■ **INFORMATION SHOWN**:
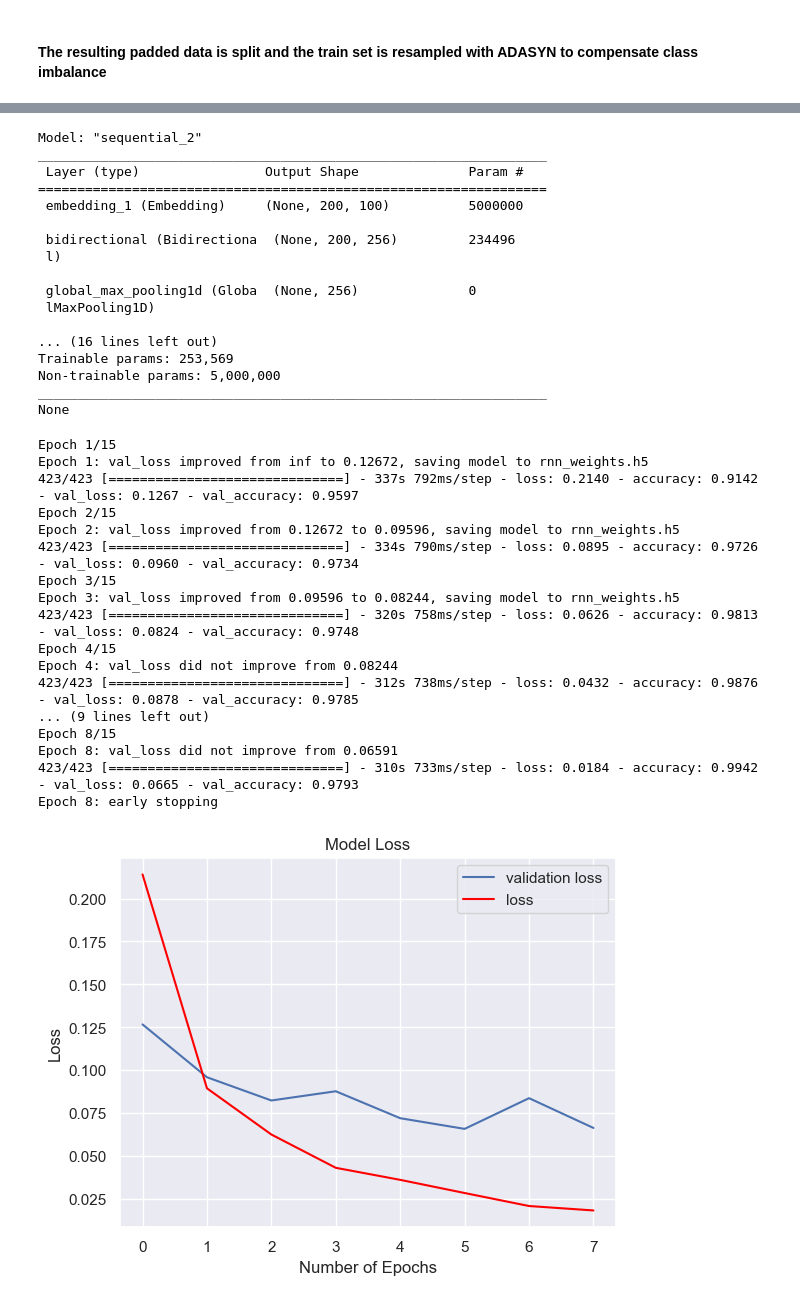
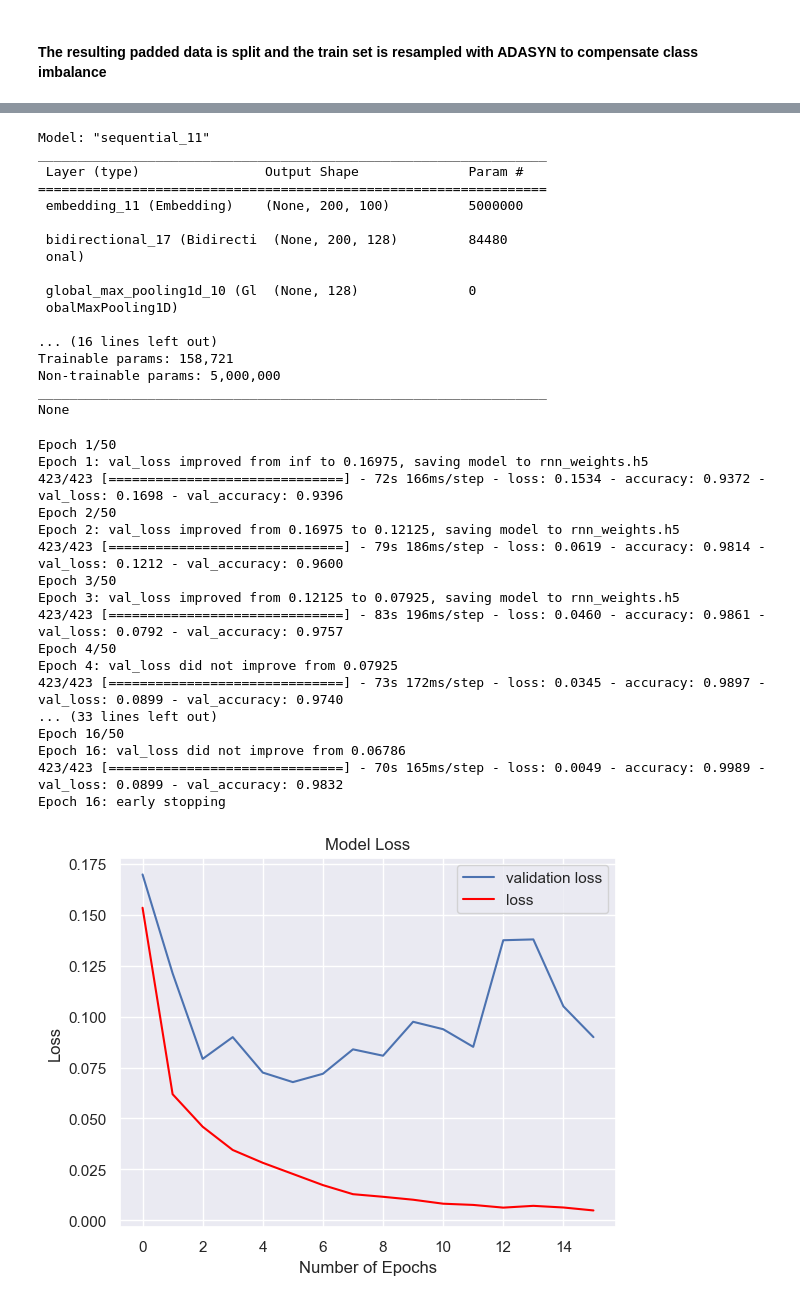
Before and after one commit to edward62740/sc1015-project, a Jupyter notebook: Recurrent Neural Network.ipynb, the cells around one changed output, grey strips where cells are left out. Saved outputs shown, nothing was run; the diff lists cells and outputs as text; code cells hidden in the pictures.

```diff
--- a/Recurrent Neural Network.ipynb
+++ b/Recurrent Neural Network.ipynb
@@ -43,6 +43,7 @@ from tensorflow.keras.layers import LSTM
 from tensorflow.keras.layers import Dense
 from tensorflow.keras.layers import Bidirectional
 from tensorflow.keras.layers import Dropout,Conv1D, MaxPooling1D, GlobalMaxPooling1D
+from keras.regularizers import l2
 from tensorflow.keras.preprocessing.text import one_hot, Tokenizer
 from keras.callbacks import EarlyStopping, ModelCheckpoint
 from keras.preprocessing.text import Tokenizer
@@ -55,6 +56,7 @@ PROJ_DIR = r""
 RANDOM_SPLIT_SEED = 11
 MAX_FEATURES = 50000
 MAX_LEN = 200
+EMBEDDING_DIM = 100
 # %% [markdown]
 #### The pre-processed text is read from csv
 # %%
@@ -113,13 +115,13 @@ X_res, y_res = adasyn.fit_resample(X_train, y_train)
 # %%
 model = Sequential()
 model.add(Embedding(MAX_FEATURES, EMBEDDING_DIM, weights=[embedding_matrix], input_length=MAX_LEN, trainable=False))
-model.add(Bidirectional(LSTM(128,return_sequences=True)))
+model.add(Bidirectional(LSTM(64,return_sequences=True)))
 model.add(GlobalMaxPooling1D())
+model.add(Dense(256, activation='relu'))
+model.add(Dropout(0.3))
+model.add(Dense(128, activation='relu'))
+model.add(Dropout(0.2))
 model.add(Dense(64, activation='relu'))
-model.add(Dropout(0.3))
-model.add(Dense(32, activation='relu'))
-model.add(Dropout(0.2))
-model.add(Dense(16, activation='relu'))
 model.add(Dropout(0.1))
 model.add(Dense(1, activation='sigmoid'))
 model.compile(optimizer='adam',
@@ -127,58 +129,58 @@ model.compile(optimizer='adam',
               metrics=['accuracy'])
 print(model.summary())
 # %% [output]
-Model: "sequential_2"
+Model: "sequential_11"
 _________________________________________________________________
  Layer (type)                Output Shape              Param #
 =================================================================
- embedding_1 (Embedding)     (None, 200, 100)          5000000
+ embedding_11 (Embedding)    (None, 200, 100)          5000000
 
- bidirectional (Bidirectiona  (None, 200, 256)         234496
- l)
+ bidirectional_17 (Bidirecti  (None, 200, 128)         84480
+ onal)
 
- global_max_pooling1d (Globa  (None, 256)              0
- lMaxPooling1D)
+ global_max_pooling1d_10 (Gl  (None, 128)              0
+ obalMaxPooling1D)
 
 ... (16 lines left out)
-Trainable params: 253,569
+Trainable params: 158,721
 Non-trainable params: 5,000,000
 _________________________________________________________________
 None
 # %%
 # Define the callbacks
-early_stop = EarlyStopping(monitor='val_loss', patience=2, verbose=1, mode='min')
+early_stop = EarlyStopping(monitor='val_loss', patience=10, verbose=1, mode='min')
 model_checkpoint = ModelCheckpoint('rnn_weights.h5', save_best_only=True, save_weights_only=True, monitor='val_loss', mode='min', verbose=1)
 
-hist = model.fit(X_res,y_res,validation_data=(X_test,y_test),epochs=15,batch_size=64, callbacks=[early_stop, model_checkpoint])
+hist = model.fit(X_res,y_res,validation_data=(X_test,y_test),epochs=50,batch_size=64, callbacks=[early_stop, model_checkpoint])
 # Load the best model weights
 model.load_weights('rnn_weights.h5')
 
 plt.plot(hist.history['val_loss'], color='b', label="validation loss")
 plt.plot(hist.history['loss'], color='red', label="loss")
 plt.title("Model Loss")
 plt.xlabel("Number of Epochs")
 plt.ylabel("Loss")
 plt.legend()
 plt.show()
 # %% [output]
-Epoch 1/15
-Epoch 1: val_loss improved from inf to 0.12672, saving model to rnn_weights.h5
-423/423 [==============================] - 337s 792ms/step - loss: 0.2140 - accuracy: 0.9142 - val_loss: 0.1267 - val_accuracy: 0.9597
-Epoch 2/15
-Epoch 2: val_loss improved from 0.12672 to 0.09596, saving model to rnn_weights.h5
-423/423 [==============================] - 334s 790ms/step - loss: 0.0895 - accuracy: 0.9726 - val_loss: 0.0960 - val_accuracy: 0.9734
-Epoch 3/15
-Epoch 3: val_loss improved from 0.09596 to 0.08244, saving model to rnn_weights.h5
-423/423 [==============================] - 320s 758ms/step - loss: 0.0626 - accuracy: 0.9813 - val_loss: 0.0824 - val_accuracy: 0.9748
-Epoch 4/15
-Epoch 4: val_loss did not improve from 0.08244
-423/423 [==============================] - 312s 738ms/step - loss: 0.0432 - accuracy: 0.9876 - val_loss: 0.0878 - val_accuracy: 0.9785
-... (9 lines left out)
-Epoch 8/15
-Epoch 8: val_loss did not improve from 0.06591
-423/423 [==============================] - 310s 733ms/step - loss: 0.0184 - accuracy: 0.9942 - val_loss: 0.0665 - val_accuracy: 0.9793
-Epoch 8: early stopping
+Epoch 1/50
+Epoch 1: val_loss improved from inf to 0.16975, saving model to rnn_weights.h5
+423/423 [==============================] - 72s 166ms/step - loss: 0.1534 - accuracy: 0.9372 - val_loss: 0.1698 - val_accuracy: 0.9396
+Epoch 2/50
+Epoch 2: val_loss improved from 0.16975 to 0.12125, saving model to rnn_weights.h5
+423/423 [==============================] - 79s 186ms/step - loss: 0.0619 - accuracy: 0.9814 - val_loss: 0.1212 - val_accuracy: 0.9600
+Epoch 3/50
+Epoch 3: val_loss improved from 0.12125 to 0.07925, saving model to rnn_weights.h5
+423/423 [==============================] - 83s 196ms/step - loss: 0.0460 - accuracy: 0.9861 - val_loss: 0.0792 - val_accuracy: 0.9757
+Epoch 4/50
+Epoch 4: val_loss did not improve from 0.07925
+423/423 [==============================] - 73s 172ms/step - loss: 0.0345 - accuracy: 0.9897 - val_loss: 0.0899 - val_accuracy: 0.9740
+... (33 lines left out)
+Epoch 16/50
+Epoch 16: val_loss did not improve from 0.06786
+423/423 [==============================] - 70s 165ms/step - loss: 0.0049 - accuracy: 0.9989 - val_loss: 0.0899 - val_accuracy: 0.9832
+Epoch 16: early stopping
-[figure, old version]
+[figure, new version]
 # %%
 test_probs = model.predict(X_test, batch_size=64)
 test_preds = (test_probs >= 0.5).astype(int)
```
Also changed, not shown: parts of 12 cells of this notebook, 2 other files.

■ **BRIEF**: Drop the pictures and reproduce the rest of the entries above exactly.

■ **ANSWER TO THIS TASK**:
Before and after one commit to edward62740/sc1015-project, a Jupyter notebook: Recurrent Neural Network.ipynb, the cells around one changed output, grey strips where cells are left out. Saved outputs shown, nothing was run; the diff lists cells and outputs as text; code cells hidden in the pictures.

```diff
--- a/Recurrent Neural Network.ipynb
+++ b/Recurrent Neural Network.ipynb
@@ -43,6 +43,7 @@ from tensorflow.keras.layers import LSTM
 from tensorflow.keras.layers import Dense
 from tensorflow.keras.layers import Bidirectional
 from tensorflow.keras.layers import Dropout,Conv1D, MaxPooling1D, GlobalMaxPooling1D
+from keras.regularizers import l2
 from tensorflow.keras.preprocessing.text import one_hot, Tokenizer
 from keras.callbacks import EarlyStopping, ModelCheckpoint
 from keras.preprocessing.text import Tokenizer
@@ -55,6 +56,7 @@ PROJ_DIR = r""
 RANDOM_SPLIT_SEED = 11
 MAX_FEATURES = 50000
 MAX_LEN = 200
+EMBEDDING_DIM = 100
 # %% [markdown]
 #### The pre-processed text is read from csv
 # %%
@@ -113,13 +115,13 @@ X_res, y_res = adasyn.fit_resample(X_train, y_train)
 # %%
 model = Sequential()
 model.add(Embedding(MAX_FEATURES, EMBEDDING_DIM, weights=[embedding_matrix], input_length=MAX_LEN, trainable=False))
-model.add(Bidirectional(LSTM(128,return_sequences=True)))
+model.add(Bidirectional(LSTM(64,return_sequences=True)))
 model.add(GlobalMaxPooling1D())
+model.add(Dense(256, activation='relu'))
+model.add(Dropout(0.3))
+model.add(Dense(128, activation='relu'))
+model.add(Dropout(0.2))
 model.add(Dense(64, activation='relu'))
-model.add(Dropout(0.3))
-model.add(Dense(32, activation='relu'))
-model.add(Dropout(0.2))
-model.add(Dense(16, activation='relu'))
 model.add(Dropout(0.1))
 model.add(Dense(1, activation='sigmoid'))
 model.compile(optimizer='adam',
@@ -127,58 +129,58 @@ model.compile(optimizer='adam',
               metrics=['accuracy'])
 print(model.summary())
 # %% [output]
-Model: "sequential_2"
+Model: "sequential_11"
 _________________________________________________________________
  Layer (type)                Output Shape              Param #
 =================================================================
- embedding_1 (Embedding)     (None, 200, 100)          5000000
+ embedding_11 (Embedding)    (None, 200, 100)          5000000
 
- bidirectional (Bidirectiona  (None, 200, 256)         234496
- l)
+ bidirectional_17 (Bidirecti  (None, 200, 128)         84480
+ onal)
 
- global_max_pooling1d (Globa  (None, 256)              0
- lMaxPooling1D)
+ global_max_pooling1d_10 (Gl  (None, 128)              0
+ obalMaxPooling1D)
 
 ... (16 lines left out)
-Trainable params: 253,569
+Trainable params: 158,721
 Non-trainable params: 5,000,000
 _________________________________________________________________
 None
 # %%
 # Define the callbacks
-early_stop = EarlyStopping(monitor='val_loss', patience=2, verbose=1, mode='min')
+early_stop = EarlyStopping(monitor='val_loss', patience=10, verbose=1, mode='min')
 model_checkpoint = ModelCheckpoint('rnn_weights.h5', save_best_only=True, save_weights_only=True, monitor='val_loss', mode='min', verbose=1)
 
-hist = model.fit(X_res,y_res,validation_data=(X_test,y_test),epochs=15,batch_size=64, callbacks=[early_stop, model_checkpoint])
+hist = model.fit(X_res,y_res,validation_data=(X_test,y_test),epochs=50,batch_size=64, callbacks=[early_stop, model_checkpoint])
 # Load the best model weights
 model.load_weights('rnn_weights.h5')
 
 plt.plot(hist.history['val_loss'], color='b', label="validation loss")
 plt.plot(hist.history['loss'], color='red', label="loss")
 plt.title("Model Loss")
 plt.xlabel("Number of Epochs")
 plt.ylabel("Loss")
 plt.legend()
 plt.show()
 # %% [output]
-Epoch 1/15
-Epoch 1: val_loss improved from inf to 0.12672, saving model to rnn_weights.h5
-423/423 [==============================] - 337s 792ms/step - loss: 0.2140 - accuracy: 0.9142 - val_loss: 0.1267 - val_accuracy: 0.9597
-Epoch 2/15
-Epoch 2: val_loss improved from 0.12672 to 0.09596, saving model to rnn_weights.h5
-423/423 [==============================] - 334s 790ms/step - loss: 0.0895 - accuracy: 0.9726 - val_loss: 0.0960 - val_accuracy: 0.9734
-Epoch 3/15
-Epoch 3: val_loss improved from 0.09596 to 0.08244, saving model to rnn_weights.h5
-423/423 [==============================] - 320s 758ms/step - loss: 0.0626 - accuracy: 0.9813 - val_loss: 0.0824 - val_accuracy: 0.9748
-Epoch 4/15
-Epoch 4: val_loss did not improve from 0.08244
-423/423 [==============================] - 312s 738ms/step - loss: 0.0432 - accuracy: 0.9876 - val_loss: 0.0878 - val_accuracy: 0.9785
-... (9 lines left out)
-Epoch 8/15
-Epoch 8: val_loss did not improve from 0.06591
-423/423 [==============================] - 310s 733ms/step - loss: 0.0184 - accuracy: 0.9942 - val_loss: 0.0665 - val_accuracy: 0.9793
-Epoch 8: early stopping
+Epoch 1/50
+Epoch 1: val_loss improved from inf to 0.16975, saving model to rnn_weights.h5
+423/423 [==============================] - 72s 166ms/step - loss: 0.1534 - accuracy: 0.9372 - val_loss: 0.1698 - val_accuracy: 0.9396
+Epoch 2/50
+Epoch 2: val_loss improved from 0.16975 to 0.12125, saving model to rnn_weights.h5
+423/423 [==============================] - 79s 186ms/step - loss: 0.0619 - accuracy: 0.9814 - val_loss: 0.1212 - val_accuracy: 0.9600
+Epoch 3/50
+Epoch 3: val_loss improved from 0.12125 to 0.07925, saving model to rnn_weights.h5
+423/423 [==============================] - 83s 196ms/step - loss: 0.0460 - accuracy: 0.9861 - val_loss: 0.0792 - val_accuracy: 0.9757
+Epoch 4/50
+Epoch 4: val_loss did not improve from 0.07925
+423/423 [==============================] - 73s 172ms/step - loss: 0.0345 - accuracy: 0.9897 - val_loss: 0.0899 - val_accuracy: 0.9740
+... (33 lines left out)
+Epoch 16/50
+Epoch 16: val_loss did not improve from 0.06786
+423/423 [==============================] - 70s 165ms/step - loss: 0.0049 - accuracy: 0.9989 - val_loss: 0.0899 - val_accuracy: 0.9832
+Epoch 16: early stopping
-[figure, old version]
+[figure, new version]
 # %%
 test_probs = model.predict(X_test, batch_size=64)
 test_preds = (test_probs >= 0.5).astype(int)
```
Also changed, not shown: parts of 12 cells of this notebook, 2 other files.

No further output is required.